Returning to racing after a nine-month hiatus was tough for national swimmer Quah Ting Wen, as she found herself enduring a rusty start to her International Swimming League (ISL) debut.
The days leading up to her arrival in Budapest, Hungary on Oct 11 were fraught with uncertainty and challenges after her initial flight plans were thrown into disarray.
After the chaotic few days, the 28-year-old, who competes for ISL team, DC Trident, took some time to evaluate her performance and identify areas to improve on, before she worked on fine-tuning her technique and skill work.
That proved to be a game changer as on Monday – less than two weeks after her first race – she broke the Singapore short-course record for the 50m freestyle when she clocked 24.26 seconds at the Duna Arena, eclipsing Amanda Lim’s mark of 25.09sec set in 2014.
Quah told The Straits Times: “The first meet was kind of rough, I felt very rusty.
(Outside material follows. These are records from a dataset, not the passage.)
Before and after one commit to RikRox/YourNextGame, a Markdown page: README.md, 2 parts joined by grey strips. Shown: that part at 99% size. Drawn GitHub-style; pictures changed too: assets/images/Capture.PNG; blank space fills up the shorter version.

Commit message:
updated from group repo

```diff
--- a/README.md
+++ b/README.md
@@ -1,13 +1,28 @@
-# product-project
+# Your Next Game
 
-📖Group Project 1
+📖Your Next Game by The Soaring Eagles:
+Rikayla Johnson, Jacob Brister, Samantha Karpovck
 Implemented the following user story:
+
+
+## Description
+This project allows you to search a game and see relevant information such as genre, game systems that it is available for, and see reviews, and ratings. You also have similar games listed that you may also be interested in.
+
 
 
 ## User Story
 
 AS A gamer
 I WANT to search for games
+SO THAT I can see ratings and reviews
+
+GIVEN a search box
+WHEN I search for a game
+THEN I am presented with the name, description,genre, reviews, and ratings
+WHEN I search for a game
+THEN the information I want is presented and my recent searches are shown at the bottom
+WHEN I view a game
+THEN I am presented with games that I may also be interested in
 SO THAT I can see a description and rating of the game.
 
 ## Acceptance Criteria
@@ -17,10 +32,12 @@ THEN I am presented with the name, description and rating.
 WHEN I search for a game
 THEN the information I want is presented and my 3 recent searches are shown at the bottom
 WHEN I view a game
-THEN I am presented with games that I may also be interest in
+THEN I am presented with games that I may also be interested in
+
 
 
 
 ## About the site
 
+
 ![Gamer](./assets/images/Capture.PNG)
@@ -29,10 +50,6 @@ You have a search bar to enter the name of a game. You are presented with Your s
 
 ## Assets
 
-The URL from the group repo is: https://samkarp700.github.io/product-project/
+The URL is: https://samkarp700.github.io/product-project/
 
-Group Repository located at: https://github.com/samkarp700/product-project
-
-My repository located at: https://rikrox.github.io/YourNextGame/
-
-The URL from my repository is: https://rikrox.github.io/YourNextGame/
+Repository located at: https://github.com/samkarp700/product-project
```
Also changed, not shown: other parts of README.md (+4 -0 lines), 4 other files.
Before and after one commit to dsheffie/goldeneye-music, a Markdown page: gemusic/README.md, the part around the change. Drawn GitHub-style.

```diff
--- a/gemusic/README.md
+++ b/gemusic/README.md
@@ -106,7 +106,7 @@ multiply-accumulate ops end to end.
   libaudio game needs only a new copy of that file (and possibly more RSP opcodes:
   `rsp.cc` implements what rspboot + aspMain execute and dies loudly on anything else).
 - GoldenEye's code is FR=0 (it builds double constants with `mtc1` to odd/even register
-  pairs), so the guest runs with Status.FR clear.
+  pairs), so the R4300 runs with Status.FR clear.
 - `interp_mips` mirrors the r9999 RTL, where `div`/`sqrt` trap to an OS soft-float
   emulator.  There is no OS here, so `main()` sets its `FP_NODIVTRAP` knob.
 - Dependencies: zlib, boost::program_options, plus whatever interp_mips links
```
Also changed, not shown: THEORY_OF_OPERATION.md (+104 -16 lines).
It was just uncomfortable racing so I took a day after the meet to reflect because that was only one match.
“It’s not a sprint, it’s a marathon, and I knew I had to find a way to pick myself up and turn it around if I wanted to contribute to my team.”
Setting a new national short-course record in the 50m free became a goal for Quah after she hit the sub-25sec mark several times earlier this year.
She said: “But it wasn’t official and at the back of my mind, I knew I wanted it.”
In Monday’s race, she finished joint fourth with Cali Condors’ Olivia Smoliga in Match Four of the 2020 ISL, behind NY Breakers’ Kasia Wasick (23.43) and Iron’s Ranomi Kromowidjojo (23.82) and Melanie Henique (23.88).
That performance was also a confidence boost for Quah, who is aiming to qualify for next year’s Tokyo Olympics.
She is undoubtedly the nation’s pre-eminent female freestyle specialist, holding the 50m (24.92sec), 100m (54.62) and 200m (1:59.21) long-course national records. Last year, she lowered the 50m mark twice and the 100m one four times.
“It (the record) gives me confidence. I knew whatever happened I was going to take the opportunity to come and race,” said Quah of her decision to become the first Singaporean to join the ISL, a professional inter-team competition which is in its second season.
“Over the last few years, I’ve been confident in making decisions and understanding what I need mentally, emotionally and psychically, and it feels good to be able to speak up and take ownership of that. This is a bonus and adds to that confidence.”